The first of the aicme Muim.
Ogham Letter M
Celtic : Muin. (muhm)
Latin: Vitis vinifera (LINN) Rubus Fruticose
Astrology: Grape = Sun. / Element Fire /
Birth: September 2nd – September 29th
Blackberry: Venus. / Element Water
Metaphysical Meaning: Regeneration, continuation, opportunity, connection expansion fertility bounty. This particular species is one of the oldest grape vines originating from Turkey. Vine is connected with prophecy and the relaxation of inhibitions – as tends to happen when we drink a brew of the fruit of the vine. The surfacing of intuition. It is also symbolic of roaming widely and gathering.
The Druids also recognized the predominate growth formation of this vine being in the shape of a spiral, which has long been considered a sacred symbol for the intertwining of the conscious and unconscious mind.
Prophetic Vine – spiriting t’ward inspiration
Unleashes heartfelt inspiration.
Blackberry, fruit of prickly vine

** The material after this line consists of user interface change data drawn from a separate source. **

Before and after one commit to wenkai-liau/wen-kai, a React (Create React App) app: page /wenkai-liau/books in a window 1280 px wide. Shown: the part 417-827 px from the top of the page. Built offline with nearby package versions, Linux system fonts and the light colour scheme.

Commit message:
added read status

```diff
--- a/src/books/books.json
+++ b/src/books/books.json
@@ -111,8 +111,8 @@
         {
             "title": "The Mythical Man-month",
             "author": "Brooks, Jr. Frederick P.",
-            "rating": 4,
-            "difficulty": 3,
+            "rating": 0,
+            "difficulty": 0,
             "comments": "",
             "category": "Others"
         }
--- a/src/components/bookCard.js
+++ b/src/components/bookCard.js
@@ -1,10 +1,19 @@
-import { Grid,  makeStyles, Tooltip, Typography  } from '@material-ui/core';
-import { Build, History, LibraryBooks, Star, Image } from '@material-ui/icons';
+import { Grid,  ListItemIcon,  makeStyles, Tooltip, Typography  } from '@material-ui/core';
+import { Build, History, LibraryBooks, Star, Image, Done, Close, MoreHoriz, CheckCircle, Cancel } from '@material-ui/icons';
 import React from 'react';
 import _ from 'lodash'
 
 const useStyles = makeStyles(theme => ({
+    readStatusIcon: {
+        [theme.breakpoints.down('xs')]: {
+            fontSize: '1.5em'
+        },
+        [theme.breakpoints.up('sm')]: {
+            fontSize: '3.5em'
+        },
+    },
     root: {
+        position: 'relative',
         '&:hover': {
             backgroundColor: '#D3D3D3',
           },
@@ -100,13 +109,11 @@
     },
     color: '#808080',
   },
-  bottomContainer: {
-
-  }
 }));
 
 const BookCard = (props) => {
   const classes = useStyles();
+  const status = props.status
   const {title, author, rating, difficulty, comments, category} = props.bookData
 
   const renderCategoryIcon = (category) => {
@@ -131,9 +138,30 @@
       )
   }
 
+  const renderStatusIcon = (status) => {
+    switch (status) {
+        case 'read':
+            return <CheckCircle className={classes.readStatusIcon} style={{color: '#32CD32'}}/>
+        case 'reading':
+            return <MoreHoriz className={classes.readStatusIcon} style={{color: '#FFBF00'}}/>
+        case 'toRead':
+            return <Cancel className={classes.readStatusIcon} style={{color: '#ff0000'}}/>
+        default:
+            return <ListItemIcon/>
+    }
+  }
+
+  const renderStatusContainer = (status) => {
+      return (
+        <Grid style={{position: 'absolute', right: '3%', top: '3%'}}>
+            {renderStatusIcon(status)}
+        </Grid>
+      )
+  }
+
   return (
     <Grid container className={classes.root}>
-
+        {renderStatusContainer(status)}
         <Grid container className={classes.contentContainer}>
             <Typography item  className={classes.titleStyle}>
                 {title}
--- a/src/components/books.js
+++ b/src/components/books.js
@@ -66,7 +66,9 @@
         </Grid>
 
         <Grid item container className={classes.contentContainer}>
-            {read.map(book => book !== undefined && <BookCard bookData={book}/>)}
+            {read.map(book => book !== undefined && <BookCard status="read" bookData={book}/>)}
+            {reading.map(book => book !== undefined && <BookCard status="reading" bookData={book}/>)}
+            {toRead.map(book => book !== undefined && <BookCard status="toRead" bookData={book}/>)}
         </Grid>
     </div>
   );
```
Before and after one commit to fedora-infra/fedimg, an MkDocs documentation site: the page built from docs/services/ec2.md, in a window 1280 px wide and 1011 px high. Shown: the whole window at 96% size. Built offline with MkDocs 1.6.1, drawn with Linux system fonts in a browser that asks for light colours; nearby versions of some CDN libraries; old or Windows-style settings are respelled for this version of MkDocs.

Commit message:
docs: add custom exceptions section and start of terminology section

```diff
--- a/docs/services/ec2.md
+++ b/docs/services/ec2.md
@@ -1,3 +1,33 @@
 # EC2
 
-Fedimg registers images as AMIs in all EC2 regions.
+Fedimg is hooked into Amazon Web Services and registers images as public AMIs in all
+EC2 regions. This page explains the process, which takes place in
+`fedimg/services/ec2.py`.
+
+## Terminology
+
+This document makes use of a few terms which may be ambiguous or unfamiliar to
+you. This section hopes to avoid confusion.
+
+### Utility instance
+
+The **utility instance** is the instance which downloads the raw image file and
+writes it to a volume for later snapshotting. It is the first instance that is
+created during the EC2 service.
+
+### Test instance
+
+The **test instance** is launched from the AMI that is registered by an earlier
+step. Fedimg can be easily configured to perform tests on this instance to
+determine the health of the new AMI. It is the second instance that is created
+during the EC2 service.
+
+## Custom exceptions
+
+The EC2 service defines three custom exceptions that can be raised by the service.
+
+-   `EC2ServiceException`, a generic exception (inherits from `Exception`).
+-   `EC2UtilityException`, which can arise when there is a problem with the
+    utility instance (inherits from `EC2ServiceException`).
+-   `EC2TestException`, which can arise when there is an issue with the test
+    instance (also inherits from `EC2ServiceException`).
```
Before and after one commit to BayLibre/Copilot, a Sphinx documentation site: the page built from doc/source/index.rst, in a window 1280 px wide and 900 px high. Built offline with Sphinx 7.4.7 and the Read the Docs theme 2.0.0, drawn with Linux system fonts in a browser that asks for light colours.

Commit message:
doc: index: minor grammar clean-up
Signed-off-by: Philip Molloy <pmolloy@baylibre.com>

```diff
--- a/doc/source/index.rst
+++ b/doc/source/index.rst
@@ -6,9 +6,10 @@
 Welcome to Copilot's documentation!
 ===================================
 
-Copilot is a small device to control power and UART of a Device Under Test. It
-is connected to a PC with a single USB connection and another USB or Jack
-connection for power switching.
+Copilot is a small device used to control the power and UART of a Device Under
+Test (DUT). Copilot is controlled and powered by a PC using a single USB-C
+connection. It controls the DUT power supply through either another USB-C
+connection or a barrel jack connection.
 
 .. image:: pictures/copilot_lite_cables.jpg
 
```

Prophesies evoked from strongest wine.
Vines tend to dig in wherever it can in order to get a strong foothold and assure its own growth. Great metaphor for life – but be aware that most vines can be a bit prickly. Thus it can also mean healing and protection as well as celebration and abundance.
Healing: They say that a glass of red wine can benefit the heart and circulation. Also good for loosening inhibitions and opening the mind to intuition. Fruit of the vine helps to proclaim feelings more freely. Grape vine leaves were used to to stop hemorrhages and bleeding.
The Blackberry fruit is rich in fiber, vitamin C and iron. Blackberry vine can be used to heal skin which has been scalded. Dip nine blackberry leaflets into spring water and lay them on the burn. Call upon Brigid for healing of the wound.
Legends and Folklore: Associated with the Goddess Brigid – the Celtic goddess of healing and of poetry. Also associated with the Welsh moon Goddess Ceridwen – for inspiration. Muin is associated with the Autumn Equinox. It was considered bad luck to eat blackberries during this season because they were to “be left for the fairies”. The decorative symbolism of grapes and vines is often seen around chalices and other ancient artifacts. - © Jyoti Eagles